The problem ▸ Only lines holding the word "export" are wanted. Copy them from the listing below.

[Given records Boundary: Start]

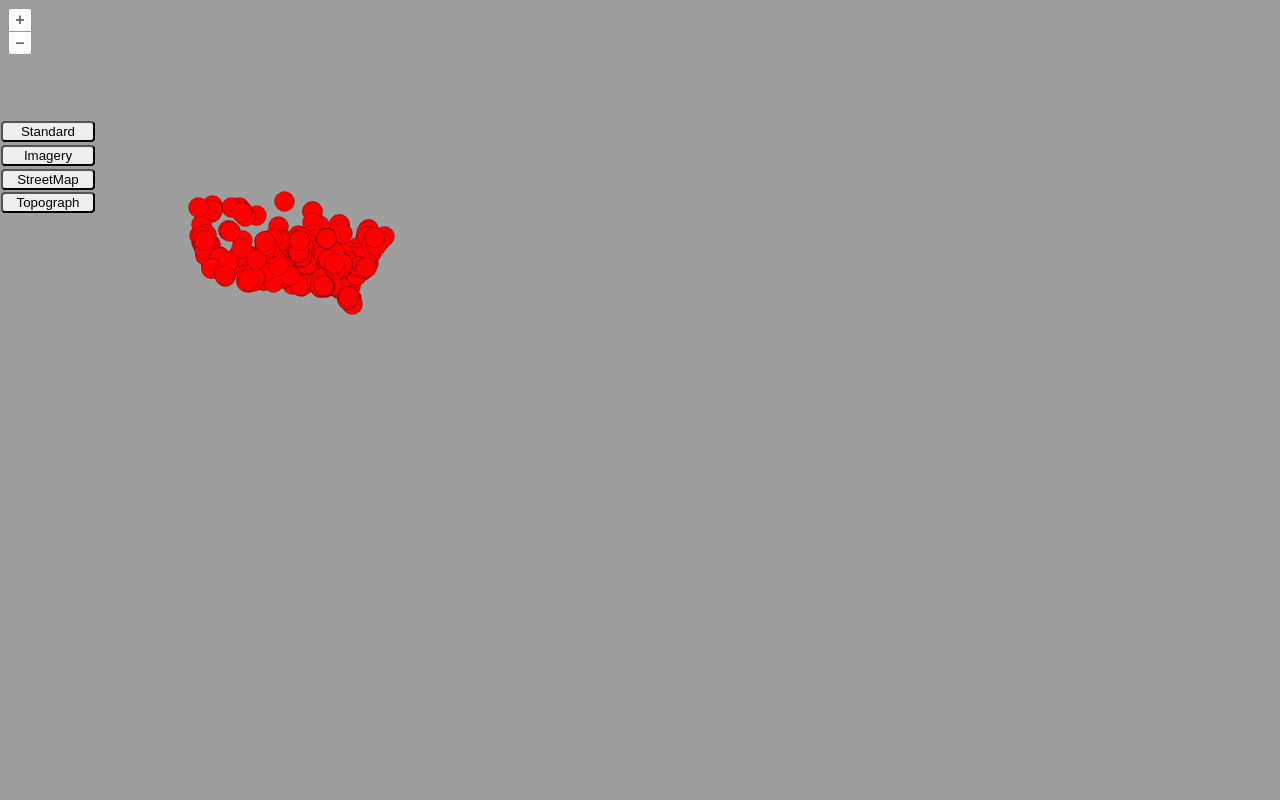
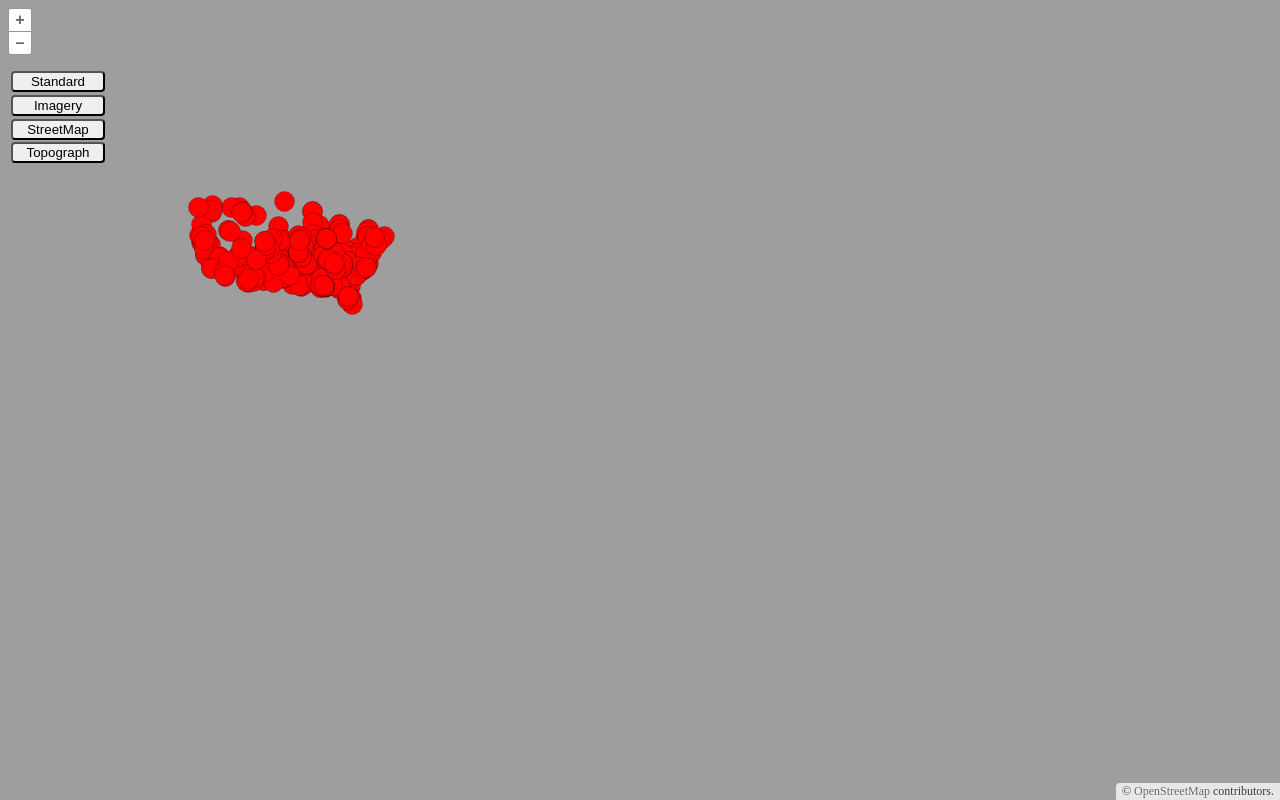
Before and after one commit to ryanlong1004/spot-maps, a website built with Vite: page index.html in a window 1280 px wide. Built offline with nearby package versions, Linux system fonts and the light colour scheme.

Commit message:
change default layer and tidy

```diff
--- a/index.html
+++ b/index.html
@@ -47,7 +47,8 @@
     min-width: 7em !important;
     border-radius: 4px;
     position: relative;
-    top: 15vh;
+    top: 70px;
+    left: 10px;
     margin: .1em;
   }
 </style>
--- a/layers.js
+++ b/layers.js
@@ -18,7 +18,7 @@ let arcgisImagery = new TileLayer({
         url: "https://server.arcgisonline.com/ArcGIS/rest/services/World_Imagery/MapServer/tile/{z}/{y}/{x}?appid=45ad401c-fa23-4a10-8b2f-a7ad29a3e2a0",
         attribution: 'Tiles &copy; <a href="https://www.esri.com/">ESRI</a>',
     }),
-    visible: true,
+    visible: false,
     title: "ArcgisImagery",
 });
 
@@ -34,7 +34,7 @@ let arcgisStreetMap = new TileLayer({
 
 let openStreetMapStandard = new TileLayer({
     source: new OSM(),
-    visible: false,
+    visible: true,
     title: "OSMStandard",
 });
 
--- a/map.js
+++ b/map.js
@@ -63,23 +63,8 @@ class SpotMap {
     constructor(data) {
         this.data = data;
         this.map = defaultMap;
-        this.controls = document.querySelectorAll('.sidebar > input[type=radio]')
-        this._setupLayerControls()
         this.addEvents(this.map.layers)
         this.addMarkersAsLonLat(this.data.rows)
-    }
-
-    /**
-     * Adds the controls responsible for switching between
-     * topographic layers.
-     */
-    _setupLayerControls = () => {
-        // console.debug("adding layer toggling controls")
-        this.controls.forEach(control => {
-            control.addEventListener('change', y => {
-                this.toggleMapLayer(y.target.value);
-            })
-        })
     }
 
     addMarkersAsLonLat = (rows) => {
@@ -113,9 +98,6 @@ class SpotMap {
             }
         });
     }
-    toggleMarkerLayer = (markerTitle) => {
-        return
-    }
 }
 
 export { SpotMap }
```
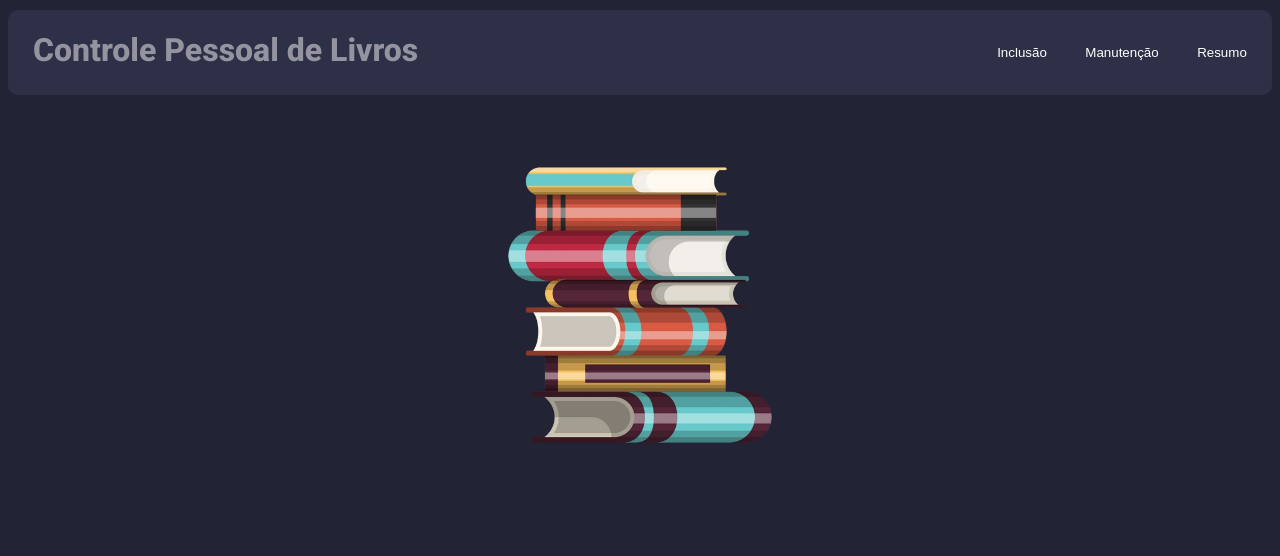
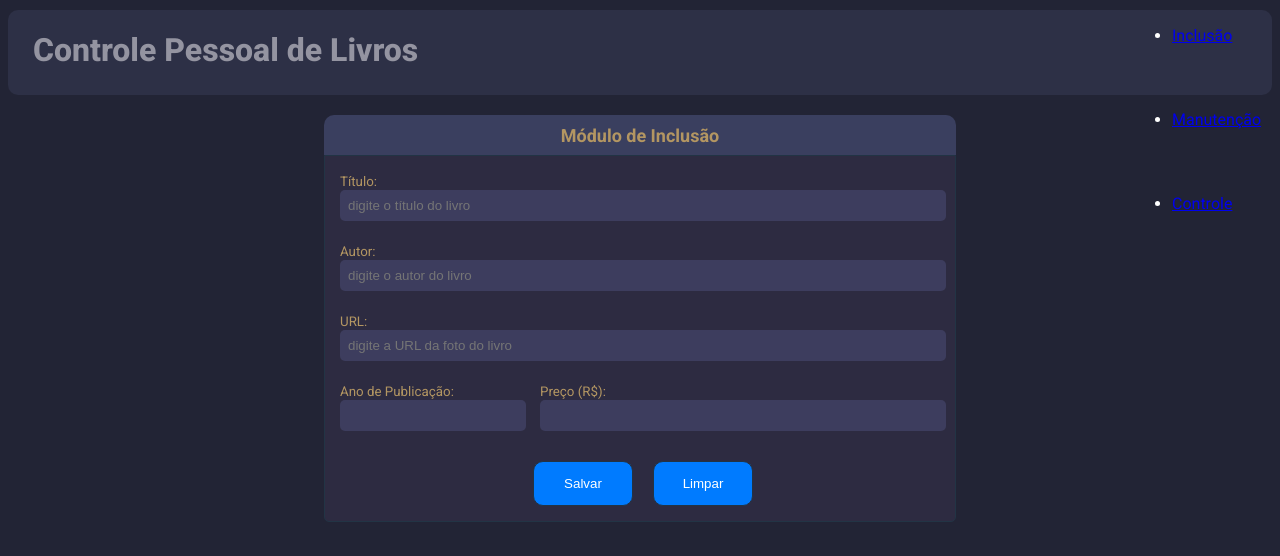
Before and after one commit to AlexandreCassilhas/JavaScript, a React (Vite) app in the folder react-course/controle-livros/: page / in a window 1280 px wide. Shown: the top 556 px of the page. Built offline with nearby package versions, Linux system fonts and the light colour scheme.

Commit message:
app updates

```diff
--- a/react-course/controle-livros/package.json
+++ b/react-course/controle-livros/package.json
@@ -13,7 +13,8 @@
     "axios": "^1.10.0",
     "react": "^19.1.0",
     "react-dom": "^19.1.0",
-    "react-hook-form": "^7.60.0"
+    "react-hook-form": "^7.60.0",
+    "react-router-dom": "^7.7.1"
   },
   "devDependencies": {
     "@eslint/js": "^9.29.0",
--- a/react-course/controle-livros/src/App.jsx
+++ b/react-course/controle-livros/src/App.jsx
@@ -1,10 +1,13 @@
 import { StrictMode } from 'react'
 import { createRoot } from 'react-dom/client'
 import ControleLivros from './ControleLivros'
+import { BrowserRouter } from 'react-router-dom'
 
 
 createRoot(document.getElementById('root')).render(
   <StrictMode>
-    <ControleLivros />
+    <BrowserRouter>
+      <ControleLivros />
+    </BrowserRouter>
   </StrictMode>,
 )
--- a/react-course/controle-livros/src/ControleLivros.jsx
+++ b/react-course/controle-livros/src/ControleLivros.jsx
@@ -1,8 +1,12 @@
 import React, {useState, useEffect} from "react";
+import {Routes, Route} from 'react-router-dom';
 
 import './ControleLivros.css';
 import MenuSuperior from "./MenuSuperior";
 import FormCadastro from "./FormCadastro";
+import ManutencaoLivros from "./ManutencaoLivros";
+import ResumoLivros from "./ResumoLivros";
+
 
 function ControleLivros() {
 
@@ -10,10 +14,21 @@ function ControleLivros() {
 
   return(
     <div>
-      <MenuSuperior setClickMenu={setClickMenu} />
-      <FormCadastro clickMenu={clickMenu} />
+      <MenuSuperior />
+      <Routes>
+        <Route path="/" element={<FormCadastro />} />
+        <Route path="inclusao" element={<FormCadastro />} />
+        <Route path="lista" element={<ManutencaoLivros />} />
+        <Route path="controle" element={<ResumoLivros />} />
+      </Routes>
     </div>
   )
 }
 
+/*
+  <MenuSuperior setClickMenu={setClickMenu} />
+  <FormCadastro clickMenu={clickMenu} />
+*/
+
+
 export default ControleLivros;
--- a/react-course/controle-livros/src/FormCadastro.jsx
+++ b/react-course/controle-livros/src/FormCadastro.jsx
@@ -6,9 +6,8 @@ import iconLivros from "./assets/livros.webp"
 
 import './FormCadastro.css';
 
-// import './MenuSuperior.jsx';
 
-function FormCadastro({clickMenu}) {
+function FormCadastro() {
 
   const {register, handleSubmit, reset} = useForm();
 
@@ -41,9 +40,6 @@ function FormCadastro({clickMenu}) {
 
   }
 
-  switch(clickMenu) {
-    case 'insert':
-      {
   return(
     <div>
       <div className="titulo-form">
@@ -86,50 +82,6 @@ function FormCadastro({clickMenu}) {
       <div className={aviso.startsWith('Ok')?  'msg-success': aviso.startsWith('Erro')? 'msg-error': ''}>{aviso}</div>
     </div>
   );
-      break;
-      }
-    case 'list':
-      {
-        return(
-          <div>Lista de Livros</div>
-        );
-        break;
-      }
-    case 'resumo':
-      {
-        return(
-          <div>Resumo dos Livros</div>
-        );
-        break;
-      }
-    default:
-      {
-        return(
-           <div className="imagem">
-              <img
-                className="figura"
-                src={iconLivros}
-                alt="todo list img"
-              />
-            </div>
-        )
-      }
-  }
-
-  /*
-  if (clickMenu == 'insert'){
-
-  } else {if(clickMenu == 'list') {
-            return (
-
-            )
-            } else {
-                return(
-
-                )
-            }
-          }
-  */
 }
 
 export default FormCadastro;
--- /dev/null
+++ b/react-course/controle-livros/src/ManutencaoLivros.jsx
@@ -0,0 +1,7 @@
+const ManutencaoLivros = () => {
+  return (
+    <h2>Manutenção</h2>
+  )
+}
+
+export default ManutencaoLivros;
--- a/react-course/controle-livros/src/MenuSuperior.css
+++ b/react-course/controle-livros/src/MenuSuperior.css
@@ -25,12 +25,13 @@ div.titulo {
 div.navbar {
   position: absolute;
   display: flex;
+  flex-flow: row wrap;
   top: 0;
   right: 0;
   padding: 0px 0px;
 }
 
-button {
+li {
   border: none;
   color: white;
   background: none;
@@ -39,7 +40,7 @@ button {
   height: 84px;
 }
 
-button:hover {
+li:hover {
   background-color: #363f90;
   color: white;
   border-radius: 10px;
--- a/react-course/controle-livros/src/MenuSuperior.jsx
+++ b/react-course/controle-livros/src/MenuSuperior.jsx
@@ -1,7 +1,8 @@
 import React, {useState, useEffect} from "react";
 import './MenuSuperior.css';
+import { Link } from "react-router-dom";
 
-function MenuSuperior({setClickMenu}) {
+function MenuSuperior() {
 
 
 
@@ -12,12 +13,21 @@ return(
         <h1>Controle Pessoal de Livros</h1>
       </div>
       <div className="navbar">
-        <button onClick={() => setClickMenu('insert')}>Inclusão</button>
-        <button onClick={() => setClickMenu('list')}>Manutenção</button>
-        <button onClick={() => setClickMenu('resumo')}>Resumo</button>
+        <ul>
+          <li><Link to="/inclusao">Inclusão</Link></li>
+          <li><Link to="/lista">Manutenção</Link></li>
+          <li><Link to="/controle">Controle</Link></li>
+        </ul>
       </div>
     </div>
   )
 }
 
+/*
+        <button onClick={() => setClickMenu('insert')}>Inclusão</button>
+        <button onClick={() => setClickMenu('list')}>Manutenção</button>
+        <button onClick={() => setClickMenu('resumo')}>Resumo</button>
+*/
+
+
 export default MenuSuperior;
--- /dev/null
+++ b/react-course/controle-livros/src/ResumoLivros.jsx
@@ -0,0 +1,7 @@
+const ResumoLivros = () => {
+  return(
+    <h2>Resumo</h2>
+  )
+}
+
+export default ResumoLivros;
```
Also changed, not shown: 1 other file (tests, documents, lock files or other folders). Lines whose indentation alone changed are shown as unchanged.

[Given records Boundary: End]

Output ▸
 export { SpotMap }
 export default ControleLivros;
 export default FormCadastro;
+export default ManutencaoLivros;
 export default MenuSuperior;
+export default ResumoLivros;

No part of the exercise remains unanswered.